“We are united”
Although differing in details ,they are united in the following
1. The social and cultural, rather than biological factors are
basic to the understanding of human nature.
2. The oedipus complex, the formation of superego and alleged
inferiorities are cultural though there may be a biological
foundation for oral and anal stage , it can be modified by
3. Emphasis is placed on “interpersonal relationships” in the
formation of character and the production of anxiety.
4. It is not the sexual behavior that determines character but
• Adler’s Personality Theory.
Few basic concepts sustain the whole
Striving for superiority.
Inferiority feelings and
Style of life.
Social interest: -
“humans are primarily social not sexual creature”
• Motivated by social urges
• Inherently social beings, place social welfare above selfish interest,
and acquire a style of life that is predominantly social in orientation.
• Social interest is in born, but the specific types of relationships with
people and social institutions that develop are determined by the
nature of the society into which a person is born.
• The person is embedded in a social context from the first day of life.
“Society interest is the true and inevitable compensation for all the
natural weakness of individual human beings”
Concept of creative self: -
It asserts that humans make their own personality.
“Heredity only endows him with certain abilities.
Environment only gives him certain impression.
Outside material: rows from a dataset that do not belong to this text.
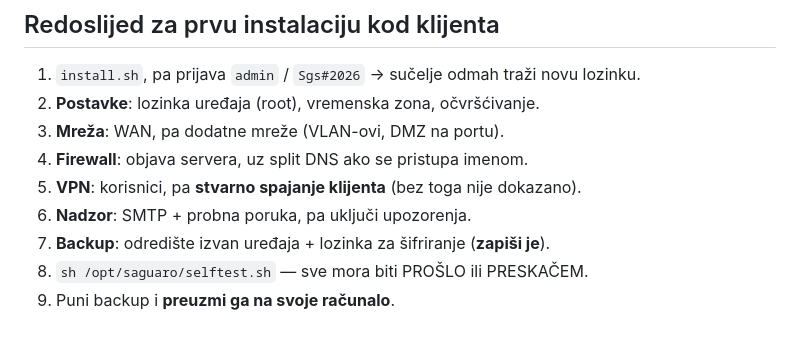
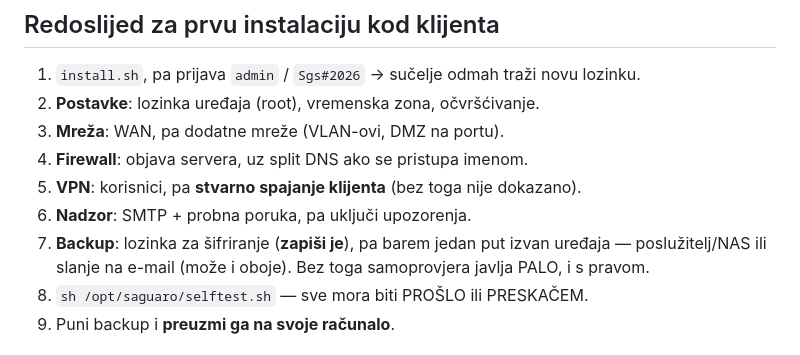
Before and after one commit to saguarogit-cmzk/SGDWRT, a Markdown page: docs/TESTOVI.md, the part around the change. GitHub-like rendering.

Commit message:
Redoslijed za prvu instalaciju: kopija izvan uredaja moze ici i na e-mail
Co-Authored-By: Claude Opus 5 <noreply@anthropic.com>

```diff
--- a/docs/TESTOVI.md
+++ b/docs/TESTOVI.md
@@ -137,7 +137,9 @@ verificirana.*
 4. **Firewall**: objava servera, uz split DNS ako se pristupa imenom.
 5. **VPN**: korisnici, pa **stvarno spajanje klijenta** (bez toga nije dokazano).
 6. **Nadzor**: SMTP + probna poruka, pa uključi upozorenja.
-7. **Backup**: odredište izvan uređaja + lozinka za šifriranje (**zapiši je**).
+7. **Backup**: lozinka za šifriranje (**zapiši je**), pa barem jedan put izvan
+   uređaja — poslužitelj/NAS ili slanje na e-mail (može i oboje). Bez toga
+   samoprovjera javlja PALO, i s pravom.
 8. `sh /opt/saguaro/selftest.sh` — sve mora biti PROŠLO ili PRESKAČEM.
 9. Puni backup i **preuzmi ga na svoje računalo**.
 
```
These
abilities and impression and the manner in which he
experience them, that is to say, the interpretation he
makes of life experiences” Adler
• Adler’s self is a highly personalized, subjective system that
interprets and makes meaningful the experiences of the
• Searches for experiences that will aid in fulfilling the
person’s unique style of life; if these experiences are not
found in the world, the self tries to create them.
• Consciousness to be the center of personality.
• Conscious beings;
Ordinarily aware of the reasons for their behavior
Goal for which they strive.
• Humans are self-conscious individuals capable of planning
and guiding their actions with full awareness of heir
meaning for their own self-realization.
Fictional Finalism: -
• Motivated more by their expectations of the futures
than by experiences of the past.
• These fictional goals were the subjective causation of
• His final goal may be a fiction, that is, an ideal that is
impossible to realize but that nonetheless is a very real spur
to human striving and the ultimate explanations of
• Normal person could free him- or herself from the
influence of these fictions and face reality when necessity
Striving for superiority
It is a striving for perfect completion.
Adler had three stages in his thinking regarding the
final goals of human-
The striving for superiority carries him to the higher
stages of development.
Striving for Superiority
Aggression was important than sexuality.
“Will to power”- identified power with muscularity & weakness with
“Masculine protest” - a form of overcompensation that both men and
women indulge in when they feel inadequate and inferior.
“Striving for superiority”- striving for perfect completion
• It is innate.
• Becomes socialized; the ideal of a perfect society takes the place of
personal ambition and selfish gain. Human compensate for their
• Prepotent dynamic principal – from birth to death, carries the person
from one stage of development to the next higher stage.
Inferiority feelings and compensation: -
• Arise from a sense of incompleteness or imperfection in
any sphere of life, arise from subjectively felt psychological
or social disabilities as well as actual bodily weakness or
• Not a sign of abnormality; they are the cause of all
improvement in the human lot.
• Under normal circumstances, is the great driving force of
• Inferiority feelings were painful, relief of these feelings was
not necessarily pleasurable.
• Perfection, not pleasure, was for him the goal of life.
Style of life: -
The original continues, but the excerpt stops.